Instructions to follow =
Give the data again in full, without pictures.

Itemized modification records

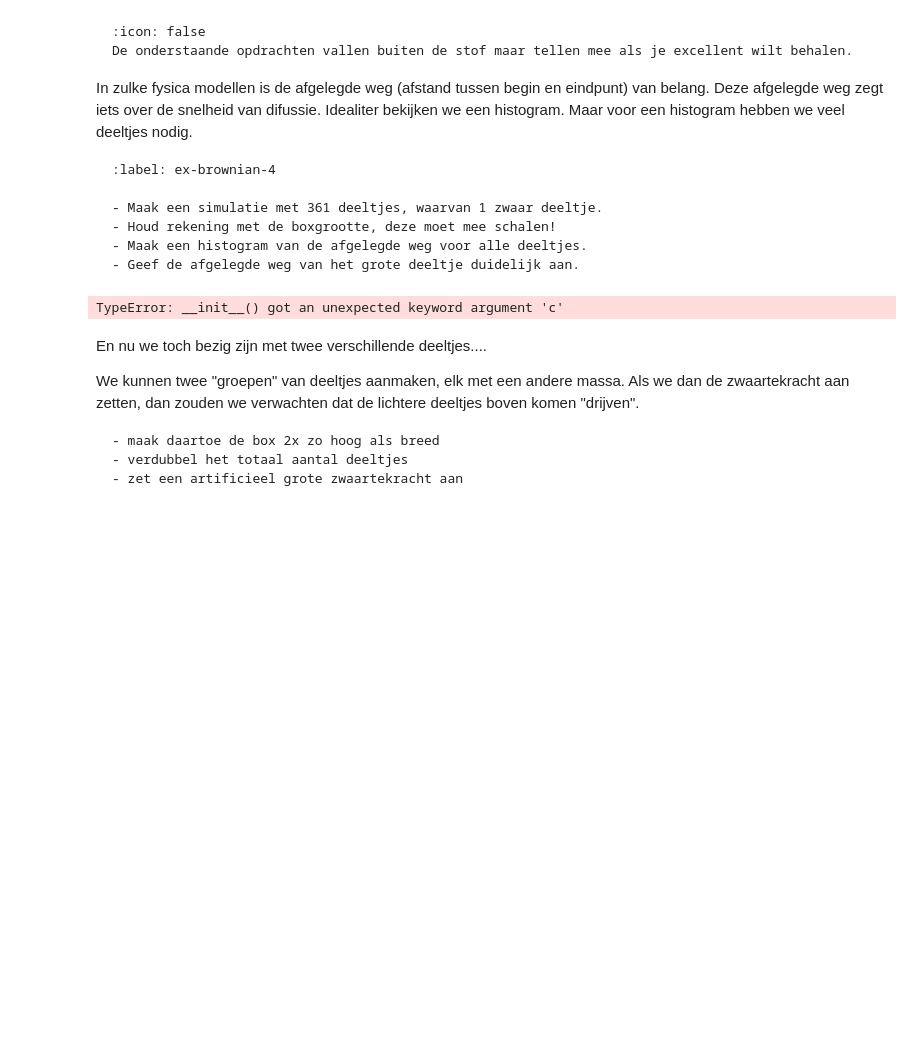
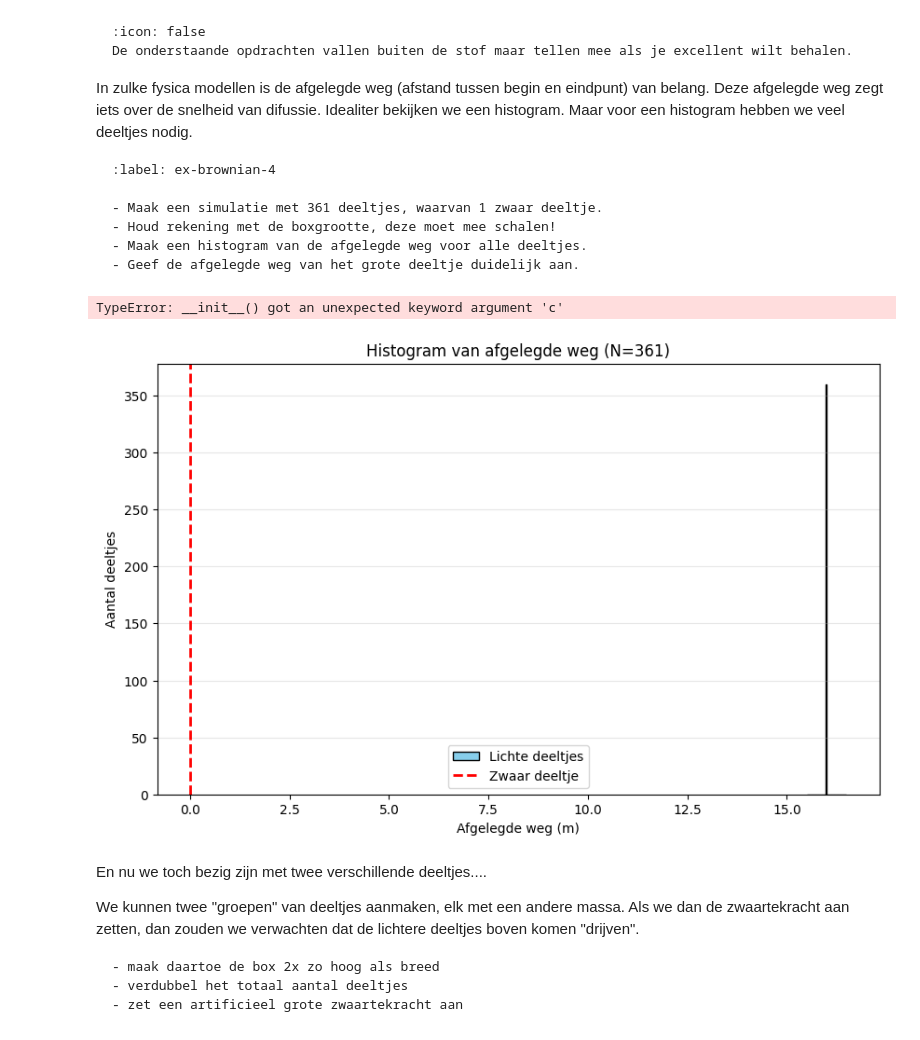
Before and after one commit to swerleman/IP2-Portfolio, a Jupyter notebook: Content/PySim/4_brownianmotion.ipynb, the cells around one changed output. Saved outputs shown, nothing was run; the diff lists cells and outputs as text; code cells hidden in the pictures; blank space fills up the shorter version.

```diff
--- a/Content/PySim/4_brownianmotion.ipynb
+++ b/Content/PySim/4_brownianmotion.ipynb
@@ -375,6 +363,76 @@ plt.title('Histogram van teruggelegde weg na simulatie')
 plt.show()
 # %% [output]
 TypeError: __init__() got an unexpected keyword argument 'c'
+# %%
+# import classes
+class ParticleClass:
+    def __init__(self, m, v, r, R, c, p=0):
+        self.m = m
+        self.v = np.array(v, dtype=float)
+        self.r = np.array(r, dtype=float)
+        self.R = R
+        self.c = c
+        self.p = p  # Afgelegde weg (path length)
+
+    def path_length(self, dt):
+        # Pythagoras: stap = sqrt(vx^2 + vy^2) * dt
+        step = np.linalg.norm(self.v) * dt
+        self.p += step
+
+    def update_position(self, dt):
+        self.r += self.v * dt
+
+    def boxcollision(self, Box_length):
+        for i in range(2): # Check zowel x als y
+            if abs(self.r[i]) + self.R > Box_length:
+                self.v[i] = -self.v[i]
+                self.r[i] = np.sign(self.r[i]) * (Box_length - self.R)
+
+# --- Instellingen ---
+N = 361
+dt = 0.04
+v_0 = 1
+
+# Schaal de box: zorg dat er genoeg ruimte is voor 361 deeltjes
+# Oppervlakte per deeltje inschatten
+Box_length = np.sqrt(N) * 1.2
+particles = []
+
+# --- Deeltjes aanmaken ---
+for i in range(N-1):
+    vx = np.random.uniform(-v_0, v_0)
+    vy = np.random.choice([-1, 1]) * np.sqrt(v_0**2 - vx**2)
+    pos = np.random.uniform(-Box_length + 0.5, Box_length - 0.5, 2)
+    particles.append(ParticleClass(m=1.0, v=[vx, vy], r=pos, R=0.2, c='blue'))
+
+# Het zware deeltje (de "pollen")
+particles.append(ParticleClass(m=20.0, v=[0, 0], r=[0, 0], R=0.8, c='red'))
+
+# --- Simulatie ---
+for i in range(400):
+    for p in particles:
+        p.update_position(dt)
+        p.boxcollision(Box_length)
+        p.path_length(dt)
+
+    # handle_collisions(particles) <--- Zorg dat deze functie elders gedefinieerd is
+
+# --- Histogram maken ---
+path_lengths = [p.p for p in particles]
+heavy_particle_path = particles[-1].p
+
+plt.figure(figsize=(10, 6))
+plt.hist(path_lengths[:-1], bins=30, color='skyblue', edgecolor='black', label='Lichte deeltjes')
+plt.axvline(heavy_particle_path, color='red', linestyle='dashed', linewidth=2, label='Zwaar deeltje')
+
+plt.xlabel('Afgelegde weg (m)')
+plt.ylabel('Aantal deeltjes')
+plt.title(f'Histogram van afgelegde weg (N={N})')
+plt.legend()
+plt.grid(axis='y', alpha=0.3)
+plt.show()
+# %% [output]
+[figure, added]
 # %% [markdown]
 En nu we toch bezig zijn met twee verschillende deeltjes....
 
```
Also changed, not shown: parts of 3 cells of this notebook.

Solution for this problem =
Before and after one commit to swerleman/IP2-Portfolio, a Jupyter notebook: Content/PySim/4_brownianmotion.ipynb, the cells around one changed output. Saved outputs shown, nothing was run; the diff lists cells and outputs as text; code cells hidden in the pictures; blank space fills up the shorter version.

```diff
--- a/Content/PySim/4_brownianmotion.ipynb
+++ b/Content/PySim/4_brownianmotion.ipynb
@@ -375,6 +363,76 @@ plt.title('Histogram van teruggelegde weg na simulatie')
 plt.show()
 # %% [output]
 TypeError: __init__() got an unexpected keyword argument 'c'
+# %%
+# import classes
+class ParticleClass:
+    def __init__(self, m, v, r, R, c, p=0):
+        self.m = m
+        self.v = np.array(v, dtype=float)
+        self.r = np.array(r, dtype=float)
+        self.R = R
+        self.c = c
+        self.p = p  # Afgelegde weg (path length)
+
+    def path_length(self, dt):
+        # Pythagoras: stap = sqrt(vx^2 + vy^2) * dt
+        step = np.linalg.norm(self.v) * dt
+        self.p += step
+
+    def update_position(self, dt):
+        self.r += self.v * dt
+
+    def boxcollision(self, Box_length):
+        for i in range(2): # Check zowel x als y
+            if abs(self.r[i]) + self.R > Box_length:
+                self.v[i] = -self.v[i]
+                self.r[i] = np.sign(self.r[i]) * (Box_length - self.R)
+
+# --- Instellingen ---
+N = 361
+dt = 0.04
+v_0 = 1
+
+# Schaal de box: zorg dat er genoeg ruimte is voor 361 deeltjes
+# Oppervlakte per deeltje inschatten
+Box_length = np.sqrt(N) * 1.2
+particles = []
+
+# --- Deeltjes aanmaken ---
+for i in range(N-1):
+    vx = np.random.uniform(-v_0, v_0)
+    vy = np.random.choice([-1, 1]) * np.sqrt(v_0**2 - vx**2)
+    pos = np.random.uniform(-Box_length + 0.5, Box_length - 0.5, 2)
+    particles.append(ParticleClass(m=1.0, v=[vx, vy], r=pos, R=0.2, c='blue'))
+
+# Het zware deeltje (de "pollen")
+particles.append(ParticleClass(m=20.0, v=[0, 0], r=[0, 0], R=0.8, c='red'))
+
+# --- Simulatie ---
+for i in range(400):
+    for p in particles:
+        p.update_position(dt)
+        p.boxcollision(Box_length)
+        p.path_length(dt)
+
+    # handle_collisions(particles) <--- Zorg dat deze functie elders gedefinieerd is
+
+# --- Histogram maken ---
+path_lengths = [p.p for p in particles]
+heavy_particle_path = particles[-1].p
+
+plt.figure(figsize=(10, 6))
+plt.hist(path_lengths[:-1], bins=30, color='skyblue', edgecolor='black', label='Lichte deeltjes')
+plt.axvline(heavy_particle_path, color='red', linestyle='dashed', linewidth=2, label='Zwaar deeltje')
+
+plt.xlabel('Afgelegde weg (m)')
+plt.ylabel('Aantal deeltjes')
+plt.title(f'Histogram van afgelegde weg (N={N})')
+plt.legend()
+plt.grid(axis='y', alpha=0.3)
+plt.show()
+# %% [output]
+[figure, added]
 # %% [markdown]
 En nu we toch bezig zijn met twee verschillende deeltjes....
 
```
Also changed, not shown: parts of 3 cells of this notebook.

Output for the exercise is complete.